One reads, “With best wishes and gratitude for your friendship over the years.”Cherished Causes The Hermelins were good friends to many individuals and organizations over the years; opening their home to support so many causes it’s difficult to recount them all. Carl Levin speaking to a group from the Jewish Federation’s Young Adult Division, a 1988 gathering featuring actor Elliot Gould that raised more than ,000 for Shaarey Zedek’s Sisterhood, a 2001 performance by Itzhak Perlman to benefit the Detroit Symphony Orchestra, a 1990 tennis exhibition by Israeli youths, a 1978 visit from a dean of Haifa University, a 1986 parlor meeting with an Israeli biophysicist who helped treat victims of the Chernobyl nuclear disaster, and the list goes on.

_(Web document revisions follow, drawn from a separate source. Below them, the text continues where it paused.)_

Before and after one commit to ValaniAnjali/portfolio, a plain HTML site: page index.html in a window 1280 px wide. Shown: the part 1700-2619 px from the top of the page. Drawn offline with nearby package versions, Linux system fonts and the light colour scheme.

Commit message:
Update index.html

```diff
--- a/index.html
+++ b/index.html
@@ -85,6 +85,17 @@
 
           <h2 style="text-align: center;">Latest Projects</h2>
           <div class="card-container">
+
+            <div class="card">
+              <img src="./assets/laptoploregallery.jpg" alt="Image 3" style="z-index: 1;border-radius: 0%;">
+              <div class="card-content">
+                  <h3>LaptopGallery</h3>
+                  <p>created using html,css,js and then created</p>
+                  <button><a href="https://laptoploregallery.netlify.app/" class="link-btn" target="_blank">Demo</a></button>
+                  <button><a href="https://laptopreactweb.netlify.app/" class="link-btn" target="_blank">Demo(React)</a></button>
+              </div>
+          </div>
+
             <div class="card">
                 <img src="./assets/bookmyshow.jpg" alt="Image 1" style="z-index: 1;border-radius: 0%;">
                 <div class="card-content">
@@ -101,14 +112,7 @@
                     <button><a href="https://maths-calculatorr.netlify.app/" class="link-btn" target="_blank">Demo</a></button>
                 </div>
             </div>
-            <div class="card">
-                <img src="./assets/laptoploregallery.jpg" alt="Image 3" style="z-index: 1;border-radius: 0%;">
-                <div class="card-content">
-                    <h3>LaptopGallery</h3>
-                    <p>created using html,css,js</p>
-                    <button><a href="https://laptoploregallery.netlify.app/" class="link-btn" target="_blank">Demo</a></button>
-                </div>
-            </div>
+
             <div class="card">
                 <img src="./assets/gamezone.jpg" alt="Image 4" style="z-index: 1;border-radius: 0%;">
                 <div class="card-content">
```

Searches of the DJN Foundation’s Davidson archive turn up a 1992 mention of U. One evening when six senators were visiting, Doreen says her son Brian, then about 10, was letting a friend on a bicycle pull him on a skateboard.
Ultimately, the family did move and David, a larger-than-life real estate developer, philanthropist and entrepreneur who served as U. ambassador to Norway, had endless ideas.“He loved projects,” Doreen says. Every time he wanted to build something — he’d do it.”When they first bought the house, they had to convert space upstairs into bedrooms to accommodate their five children; they also added a staircase near the center of the house.
Their first addition, appropriately called “the big room,” is a large, open meeting space with a bar and floor-to-ceiling picture windows that flood the room with natural light.
But the first big event was a fundraiser that took place before Bill Clinton was even a presidential candidate.“We had the whole place decked out with red, white and blue decorations,” Doreen recalls. A March 1996 article found in the Detroit Jewish News Foundation’s William Davidson Digital Archive of Jewish Detroit History, written by Danny Raskin, describes the party this way: “The president came to the Bingham Farms home of David and Doreen Hermelin last week surrounded by Secret Service men and Buddy, the Secret Service dog.